On August 24, 2016, Heartland Alliance International (HAI) organized and conducted a workshop at the Iraqi Higher Judicial Council’s Judicial Development Institute (JDI) in Baghdad, focusing on the role of public prosecutors in monitoring detainees’ procedural rights during arrest, investigation, and trial. Attended by the Deputy of Chief Public Prosecutors in Iraq and targeted at prosecutors from Central and Southern Iraq, the workshop was carried out as part of HAI’s US Department of State’s Bureau of Democracy, Human Rights and Labor -funded project, Upholding and Expanding Access to Justice In Iraq: Improving Protections for Detainees and Survivors of Torture. The workshop aimed at improving public prosecutors’ ability to monitor detention facilities and guarantee humane treatment of detainees, strengthening mechanisms to protect detainee rights, and communicating the importance of full implementation of Iraqi criminal procedure.

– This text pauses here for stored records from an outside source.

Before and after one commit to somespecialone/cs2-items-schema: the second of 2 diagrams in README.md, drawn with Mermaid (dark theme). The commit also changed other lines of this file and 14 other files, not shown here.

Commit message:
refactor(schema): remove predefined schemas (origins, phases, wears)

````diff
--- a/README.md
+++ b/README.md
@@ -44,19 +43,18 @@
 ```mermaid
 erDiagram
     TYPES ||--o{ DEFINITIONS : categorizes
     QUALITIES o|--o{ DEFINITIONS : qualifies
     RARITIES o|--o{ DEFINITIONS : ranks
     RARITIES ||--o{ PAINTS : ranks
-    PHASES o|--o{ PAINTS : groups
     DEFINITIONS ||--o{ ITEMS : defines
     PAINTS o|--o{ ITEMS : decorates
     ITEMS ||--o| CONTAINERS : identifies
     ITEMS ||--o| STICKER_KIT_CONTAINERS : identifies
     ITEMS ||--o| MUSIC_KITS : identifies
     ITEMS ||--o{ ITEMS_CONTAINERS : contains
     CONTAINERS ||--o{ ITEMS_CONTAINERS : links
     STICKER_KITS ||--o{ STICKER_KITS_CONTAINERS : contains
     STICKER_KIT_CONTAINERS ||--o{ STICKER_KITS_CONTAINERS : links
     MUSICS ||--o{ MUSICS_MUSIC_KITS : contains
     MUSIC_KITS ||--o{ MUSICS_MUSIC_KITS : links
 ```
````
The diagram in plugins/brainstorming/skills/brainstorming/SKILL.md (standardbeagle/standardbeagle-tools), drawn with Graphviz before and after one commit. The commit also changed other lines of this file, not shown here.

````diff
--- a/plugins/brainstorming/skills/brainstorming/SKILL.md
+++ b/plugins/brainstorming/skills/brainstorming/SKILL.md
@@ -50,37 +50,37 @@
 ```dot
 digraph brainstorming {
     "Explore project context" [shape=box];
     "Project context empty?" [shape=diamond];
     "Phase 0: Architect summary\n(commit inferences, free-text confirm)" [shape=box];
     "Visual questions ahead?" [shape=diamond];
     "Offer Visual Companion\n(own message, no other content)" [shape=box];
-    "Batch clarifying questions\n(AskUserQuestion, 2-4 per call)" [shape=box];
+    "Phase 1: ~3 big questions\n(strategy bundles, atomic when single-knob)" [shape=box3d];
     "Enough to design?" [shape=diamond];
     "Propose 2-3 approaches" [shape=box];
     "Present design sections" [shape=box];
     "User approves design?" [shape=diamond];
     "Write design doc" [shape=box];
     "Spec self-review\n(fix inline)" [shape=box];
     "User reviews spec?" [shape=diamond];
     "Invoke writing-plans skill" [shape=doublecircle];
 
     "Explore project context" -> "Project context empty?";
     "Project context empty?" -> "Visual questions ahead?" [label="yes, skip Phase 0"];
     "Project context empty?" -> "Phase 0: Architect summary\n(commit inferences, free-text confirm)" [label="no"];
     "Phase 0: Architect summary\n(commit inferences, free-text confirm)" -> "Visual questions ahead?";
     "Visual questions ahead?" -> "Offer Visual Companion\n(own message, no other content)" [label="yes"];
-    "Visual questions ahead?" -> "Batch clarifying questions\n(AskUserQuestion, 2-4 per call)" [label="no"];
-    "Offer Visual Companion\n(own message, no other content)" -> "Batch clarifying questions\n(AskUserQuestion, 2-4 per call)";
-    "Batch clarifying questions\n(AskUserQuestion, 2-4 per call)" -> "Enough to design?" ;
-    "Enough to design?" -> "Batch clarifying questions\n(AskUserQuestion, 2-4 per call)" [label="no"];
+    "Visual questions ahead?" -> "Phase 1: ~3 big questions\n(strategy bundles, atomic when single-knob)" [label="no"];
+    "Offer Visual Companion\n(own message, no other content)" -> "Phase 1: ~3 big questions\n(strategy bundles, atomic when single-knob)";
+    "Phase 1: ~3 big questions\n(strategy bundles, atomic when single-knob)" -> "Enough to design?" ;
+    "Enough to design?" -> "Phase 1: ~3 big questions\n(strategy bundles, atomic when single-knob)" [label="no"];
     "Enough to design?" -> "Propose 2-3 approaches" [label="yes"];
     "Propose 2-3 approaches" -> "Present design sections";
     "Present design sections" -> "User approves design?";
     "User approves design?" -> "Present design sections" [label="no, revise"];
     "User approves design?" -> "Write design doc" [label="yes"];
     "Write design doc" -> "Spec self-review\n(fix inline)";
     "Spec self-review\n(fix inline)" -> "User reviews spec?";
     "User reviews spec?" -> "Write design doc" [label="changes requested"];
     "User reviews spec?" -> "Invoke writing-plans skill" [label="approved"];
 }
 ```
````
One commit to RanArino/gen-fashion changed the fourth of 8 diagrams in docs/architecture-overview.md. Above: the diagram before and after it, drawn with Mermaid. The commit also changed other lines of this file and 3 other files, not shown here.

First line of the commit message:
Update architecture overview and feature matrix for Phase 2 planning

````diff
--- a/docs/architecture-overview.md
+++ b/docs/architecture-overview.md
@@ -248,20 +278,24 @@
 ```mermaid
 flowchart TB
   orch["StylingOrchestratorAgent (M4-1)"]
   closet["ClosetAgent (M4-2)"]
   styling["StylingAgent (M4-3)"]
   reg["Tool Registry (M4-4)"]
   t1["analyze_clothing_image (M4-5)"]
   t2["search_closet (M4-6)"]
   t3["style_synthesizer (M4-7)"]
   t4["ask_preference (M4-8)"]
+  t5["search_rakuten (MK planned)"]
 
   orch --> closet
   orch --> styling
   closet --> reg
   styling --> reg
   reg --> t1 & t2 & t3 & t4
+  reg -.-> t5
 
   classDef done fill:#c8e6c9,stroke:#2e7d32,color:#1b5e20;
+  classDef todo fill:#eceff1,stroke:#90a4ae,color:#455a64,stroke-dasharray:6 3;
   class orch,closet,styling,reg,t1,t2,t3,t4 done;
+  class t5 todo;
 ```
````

HAI facilitated a lively discussion between workshop participants, focusing on the practical challenges facing prosecutors in fulfilling their responsibilities towards protecting detainees’ procedural rights. Participants identified internal issues within the office of the public prosecutor’s office, such as ineffective communication, cronyism, and lack of integrity and transparency, as well as external obstacles such as disproportionate focus on corruption and terrorism cases, and lack of general public knowledge about the specific role of public prosecutors.
At the conclusion workshop participants expressed support their support for the Iraqi judiciary, international organizations, and diplomatic representatives. The Deputy Chief Prosecutor expressed special thanks to HAI for working to build the capacity of Iraqi public prosecutors who attended the workshop. HAI will continue to follow up with training recipients to monitor training impact on prosecutors’ work.
HAI’s Upholding and Expanding Access to Justice project aims to ensure dignified treatment of detained and incarcerated men, women and children; improve adherence to the United Nations convention Against Torture (UNCAT) and other international standards for treatment of detainees by Iraq and IKR government officials; and strengthen civil society support for survivors of torture and detainees whose due process rights have been violated. To date HAI and its partners have provided legal services to 46 adult men and women and 28 boys and girls in Baghdad and IKR, provided mental health and psychosocial services and support to 47 adult men and women and 16 juvenile survivors of torture in IKR, and trained 50 adult prison staff and 48 juvenile prison staff in crisis management, suicide prevention, and communication skills in Baghdad and the IKR.